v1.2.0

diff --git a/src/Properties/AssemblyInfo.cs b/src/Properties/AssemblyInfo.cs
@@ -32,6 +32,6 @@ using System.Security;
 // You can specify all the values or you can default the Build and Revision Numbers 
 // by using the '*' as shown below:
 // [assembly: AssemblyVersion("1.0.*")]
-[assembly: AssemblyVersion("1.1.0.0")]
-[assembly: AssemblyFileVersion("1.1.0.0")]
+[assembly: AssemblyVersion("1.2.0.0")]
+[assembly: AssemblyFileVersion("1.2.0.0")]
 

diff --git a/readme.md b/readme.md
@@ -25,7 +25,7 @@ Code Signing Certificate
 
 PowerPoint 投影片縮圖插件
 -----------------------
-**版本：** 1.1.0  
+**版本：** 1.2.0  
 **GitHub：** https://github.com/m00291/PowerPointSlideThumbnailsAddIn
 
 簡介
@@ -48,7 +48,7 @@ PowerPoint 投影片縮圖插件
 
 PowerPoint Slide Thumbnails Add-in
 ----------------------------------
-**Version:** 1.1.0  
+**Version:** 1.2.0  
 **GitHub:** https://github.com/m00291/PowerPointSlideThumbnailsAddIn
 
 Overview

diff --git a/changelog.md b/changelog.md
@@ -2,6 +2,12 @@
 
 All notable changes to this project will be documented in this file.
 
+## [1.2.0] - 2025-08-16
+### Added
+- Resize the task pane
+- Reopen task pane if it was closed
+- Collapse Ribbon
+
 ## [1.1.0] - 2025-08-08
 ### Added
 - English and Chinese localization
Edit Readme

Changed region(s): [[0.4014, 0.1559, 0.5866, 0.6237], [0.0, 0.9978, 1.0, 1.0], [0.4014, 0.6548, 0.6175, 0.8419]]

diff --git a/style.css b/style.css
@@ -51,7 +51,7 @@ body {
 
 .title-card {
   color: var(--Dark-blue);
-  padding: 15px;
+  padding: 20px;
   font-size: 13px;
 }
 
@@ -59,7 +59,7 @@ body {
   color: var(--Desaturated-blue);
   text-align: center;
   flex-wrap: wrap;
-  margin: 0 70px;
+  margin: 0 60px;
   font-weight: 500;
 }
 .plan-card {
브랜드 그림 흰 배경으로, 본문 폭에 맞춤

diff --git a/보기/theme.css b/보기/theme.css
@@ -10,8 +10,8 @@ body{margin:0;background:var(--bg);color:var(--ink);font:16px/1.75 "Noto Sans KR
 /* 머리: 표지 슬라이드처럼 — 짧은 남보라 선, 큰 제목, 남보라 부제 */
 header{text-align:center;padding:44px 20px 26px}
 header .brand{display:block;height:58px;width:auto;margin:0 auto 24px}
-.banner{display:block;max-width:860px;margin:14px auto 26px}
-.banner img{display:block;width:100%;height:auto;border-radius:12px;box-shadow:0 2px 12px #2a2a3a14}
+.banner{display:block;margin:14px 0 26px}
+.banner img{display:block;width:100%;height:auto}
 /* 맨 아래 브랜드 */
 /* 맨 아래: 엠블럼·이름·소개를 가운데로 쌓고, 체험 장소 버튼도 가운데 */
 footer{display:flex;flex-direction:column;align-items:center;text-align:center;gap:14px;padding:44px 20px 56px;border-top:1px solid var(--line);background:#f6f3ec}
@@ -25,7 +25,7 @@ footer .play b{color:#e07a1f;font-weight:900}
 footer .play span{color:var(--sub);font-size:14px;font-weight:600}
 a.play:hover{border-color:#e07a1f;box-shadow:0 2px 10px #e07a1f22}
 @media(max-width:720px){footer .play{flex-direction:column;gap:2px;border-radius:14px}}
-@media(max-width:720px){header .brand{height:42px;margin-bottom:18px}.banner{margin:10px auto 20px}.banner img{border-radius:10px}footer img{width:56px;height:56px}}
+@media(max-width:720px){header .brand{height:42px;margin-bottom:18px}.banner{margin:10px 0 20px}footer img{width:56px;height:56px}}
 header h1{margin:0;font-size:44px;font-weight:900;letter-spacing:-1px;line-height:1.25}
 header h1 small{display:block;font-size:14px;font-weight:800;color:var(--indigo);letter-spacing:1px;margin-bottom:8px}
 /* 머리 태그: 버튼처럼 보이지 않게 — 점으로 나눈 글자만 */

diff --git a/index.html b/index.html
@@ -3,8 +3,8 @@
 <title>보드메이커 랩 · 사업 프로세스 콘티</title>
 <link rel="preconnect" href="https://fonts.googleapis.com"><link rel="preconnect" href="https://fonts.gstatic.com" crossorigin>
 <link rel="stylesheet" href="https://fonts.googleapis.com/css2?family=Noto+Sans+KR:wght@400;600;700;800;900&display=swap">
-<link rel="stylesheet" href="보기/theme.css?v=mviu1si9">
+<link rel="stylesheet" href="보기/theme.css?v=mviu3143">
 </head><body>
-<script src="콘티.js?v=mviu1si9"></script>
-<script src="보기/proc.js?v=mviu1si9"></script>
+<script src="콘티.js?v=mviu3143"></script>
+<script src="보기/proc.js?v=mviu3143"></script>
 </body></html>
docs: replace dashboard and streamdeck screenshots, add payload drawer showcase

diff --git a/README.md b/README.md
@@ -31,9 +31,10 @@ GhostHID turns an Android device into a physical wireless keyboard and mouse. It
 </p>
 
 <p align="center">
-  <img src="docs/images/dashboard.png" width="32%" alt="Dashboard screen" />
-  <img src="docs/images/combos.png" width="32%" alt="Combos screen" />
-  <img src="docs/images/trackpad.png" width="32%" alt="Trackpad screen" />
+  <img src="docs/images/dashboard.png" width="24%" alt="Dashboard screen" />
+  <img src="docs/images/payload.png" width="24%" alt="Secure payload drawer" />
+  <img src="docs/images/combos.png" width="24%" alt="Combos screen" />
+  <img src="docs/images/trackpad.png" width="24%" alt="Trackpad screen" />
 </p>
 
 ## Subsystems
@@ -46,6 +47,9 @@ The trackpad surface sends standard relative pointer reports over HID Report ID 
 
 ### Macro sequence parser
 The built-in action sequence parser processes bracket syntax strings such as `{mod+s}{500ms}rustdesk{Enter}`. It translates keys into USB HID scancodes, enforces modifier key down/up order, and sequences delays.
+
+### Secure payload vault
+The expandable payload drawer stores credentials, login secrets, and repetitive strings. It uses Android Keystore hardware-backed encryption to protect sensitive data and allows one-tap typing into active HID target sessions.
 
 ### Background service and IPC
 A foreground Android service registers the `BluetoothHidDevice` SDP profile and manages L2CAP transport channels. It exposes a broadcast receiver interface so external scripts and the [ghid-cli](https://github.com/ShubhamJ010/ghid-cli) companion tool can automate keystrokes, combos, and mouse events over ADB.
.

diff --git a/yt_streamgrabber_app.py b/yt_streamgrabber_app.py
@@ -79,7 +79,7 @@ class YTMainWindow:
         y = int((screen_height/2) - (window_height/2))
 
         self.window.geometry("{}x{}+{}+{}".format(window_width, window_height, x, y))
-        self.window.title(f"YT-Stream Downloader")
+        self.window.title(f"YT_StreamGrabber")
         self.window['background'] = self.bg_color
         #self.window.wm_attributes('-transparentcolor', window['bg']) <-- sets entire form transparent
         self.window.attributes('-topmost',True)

● ● ●

* [Your objective] Output the data in full, please, exactly as written.

* [Result for this task]
v1.2.0

diff --git a/src/Properties/AssemblyInfo.cs b/src/Properties/AssemblyInfo.cs
@@ -32,6 +32,6 @@ using System.Security;
 // You can specify all the values or you can default the Build and Revision Numbers 
 // by using the '*' as shown below:
 // [assembly: AssemblyVersion("1.0.*")]
-[assembly: AssemblyVersion("1.1.0.0")]
-[assembly: AssemblyFileVersion("1.1.0.0")]
+[assembly: AssemblyVersion("1.2.0.0")]
+[assembly: AssemblyFileVersion("1.2.0.0")]
 

diff --git a/readme.md b/readme.md
@@ -25,7 +25,7 @@ Code Signing Certificate
 
 PowerPoint 投影片縮圖插件
 -----------------------
-**版本：** 1.1.0  
+**版本：** 1.2.0  
 **GitHub：** https://github.com/m00291/PowerPointSlideThumbnailsAddIn
 
 簡介
@@ -48,7 +48,7 @@ PowerPoint 投影片縮圖插件
 
 PowerPoint Slide Thumbnails Add-in
 ----------------------------------
-**Version:** 1.1.0  
+**Version:** 1.2.0  
 **GitHub:** https://github.com/m00291/PowerPointSlideThumbnailsAddIn
 
 Overview

diff --git a/changelog.md b/changelog.md
@@ -2,6 +2,12 @@
 
 All notable changes to this project will be documented in this file.
 
+## [1.2.0] - 2025-08-16
+### Added
+- Resize the task pane
+- Reopen task pane if it was closed
+- Collapse Ribbon
+
 ## [1.1.0] - 2025-08-08
 ### Added
 - English and Chinese localization
Edit Readme

Changed region(s): [[0.4014, 0.1559, 0.5866, 0.6237], [0.0, 0.9978, 1.0, 1.0], [0.4014, 0.6548, 0.6175, 0.8419]]

diff --git a/style.css b/style.css
@@ -51,7 +51,7 @@ body {
 
 .title-card {
   color: var(--Dark-blue);
-  padding: 15px;
+  padding: 20px;
   font-size: 13px;
 }
 
@@ -59,7 +59,7 @@ body {
   color: var(--Desaturated-blue);
   text-align: center;
   flex-wrap: wrap;
-  margin: 0 70px;
+  margin: 0 60px;
   font-weight: 500;
 }
 .plan-card {
브랜드 그림 흰 배경으로, 본문 폭에 맞춤

diff --git a/보기/theme.css b/보기/theme.css
@@ -10,8 +10,8 @@ body{margin:0;background:var(--bg);color:var(--ink);font:16px/1.75 "Noto Sans KR
 /* 머리: 표지 슬라이드처럼 — 짧은 남보라 선, 큰 제목, 남보라 부제 */
 header{text-align:center;padding:44px 20px 26px}
 header .brand{display:block;height:58px;width:auto;margin:0 auto 24px}
-.banner{display:block;max-width:860px;margin:14px auto 26px}
-.banner img{display:block;width:100%;height:auto;border-radius:12px;box-shadow:0 2px 12px #2a2a3a14}
+.banner{display:block;margin:14px 0 26px}
+.banner img{display:block;width:100%;height:auto}
 /* 맨 아래 브랜드 */
 /* 맨 아래: 엠블럼·이름·소개를 가운데로 쌓고, 체험 장소 버튼도 가운데 */
 footer{display:flex;flex-direction:column;align-items:center;text-align:center;gap:14px;padding:44px 20px 56px;border-top:1px solid var(--line);background:#f6f3ec}
@@ -25,7 +25,7 @@ footer .play b{color:#e07a1f;font-weight:900}
 footer .play span{color:var(--sub);font-size:14px;font-weight:600}
 a.play:hover{border-color:#e07a1f;box-shadow:0 2px 10px #e07a1f22}
 @media(max-width:720px){footer .play{flex-direction:column;gap:2px;border-radius:14px}}
-@media(max-width:720px){header .brand{height:42px;margin-bottom:18px}.banner{margin:10px auto 20px}.banner img{border-radius:10px}footer img{width:56px;height:56px}}
+@media(max-width:720px){header .brand{height:42px;margin-bottom:18px}.banner{margin:10px 0 20px}footer img{width:56px;height:56px}}
 header h1{margin:0;font-size:44px;font-weight:900;letter-spacing:-1px;line-height:1.25}
 header h1 small{display:block;font-size:14px;font-weight:800;color:var(--indigo);letter-spacing:1px;margin-bottom:8px}
 /* 머리 태그: 버튼처럼 보이지 않게 — 점으로 나눈 글자만 */

diff --git a/index.html b/index.html
@@ -3,8 +3,8 @@
 <title>보드메이커 랩 · 사업 프로세스 콘티</title>
 <link rel="preconnect" href="https://fonts.googleapis.com"><link rel="preconnect" href="https://fonts.gstatic.com" crossorigin>
 <link rel="stylesheet" href="https://fonts.googleapis.com/css2?family=Noto+Sans+KR:wght@400;600;700;800;900&display=swap">
-<link rel="stylesheet" href="보기/theme.css?v=mviu1si9">
+<link rel="stylesheet" href="보기/theme.css?v=mviu3143">
 </head><body>
-<script src="콘티.js?v=mviu1si9"></script>
-<script src="보기/proc.js?v=mviu1si9"></script>
+<script src="콘티.js?v=mviu3143"></script>
+<script src="보기/proc.js?v=mviu3143"></script>
 </body></html>
docs: replace dashboard and streamdeck screenshots, add payload drawer showcase

diff --git a/README.md b/README.md
@@ -31,9 +31,10 @@ GhostHID turns an Android device into a physical wireless keyboard and mouse. It
 </p>
 
 <p align="center">
-  <img src="docs/images/dashboard.png" width="32%" alt="Dashboard screen" />
-  <img src="docs/images/combos.png" width="32%" alt="Combos screen" />
-  <img src="docs/images/trackpad.png" width="32%" alt="Trackpad screen" />
+  <img src="docs/images/dashboard.png" width="24%" alt="Dashboard screen" />
+  <img src="docs/images/payload.png" width="24%" alt="Secure payload drawer" />
+  <img src="docs/images/combos.png" width="24%" alt="Combos screen" />
+  <img src="docs/images/trackpad.png" width="24%" alt="Trackpad screen" />
 </p>
 
 ## Subsystems
@@ -46,6 +47,9 @@ The trackpad surface sends standard relative pointer reports over HID Report ID 
 
 ### Macro sequence parser
 The built-in action sequence parser processes bracket syntax strings such as `{mod+s}{500ms}rustdesk{Enter}`. It translates keys into USB HID scancodes, enforces modifier key down/up order, and sequences delays.
+
+### Secure payload vault
+The expandable payload drawer stores credentials, login secrets, and repetitive strings. It uses Android Keystore hardware-backed encryption to protect sensitive data and allows one-tap typing into active HID target sessions.
 
 ### Background service and IPC
 A foreground Android service registers the `BluetoothHidDevice` SDP profile and manages L2CAP transport channels. It exposes a broadcast receiver interface so external scripts and the [ghid-cli](https://github.com/ShubhamJ010/ghid-cli) companion tool can automate keystrokes, combos, and mouse events over ADB.
.

diff --git a/yt_streamgrabber_app.py b/yt_streamgrabber_app.py
@@ -79,7 +79,7 @@ class YTMainWindow:
         y = int((screen_height/2) - (window_height/2))
 
         self.window.geometry("{}x{}+{}+{}".format(window_width, window_height, x, y))
-        self.window.title(f"YT-Stream Downloader")
+        self.window.title(f"YT_StreamGrabber")
         self.window['background'] = self.bg_color
         #self.window.wm_attributes('-transparentcolor', window['bg']) <-- sets entire form transparent
         self.window.attributes('-topmost',True)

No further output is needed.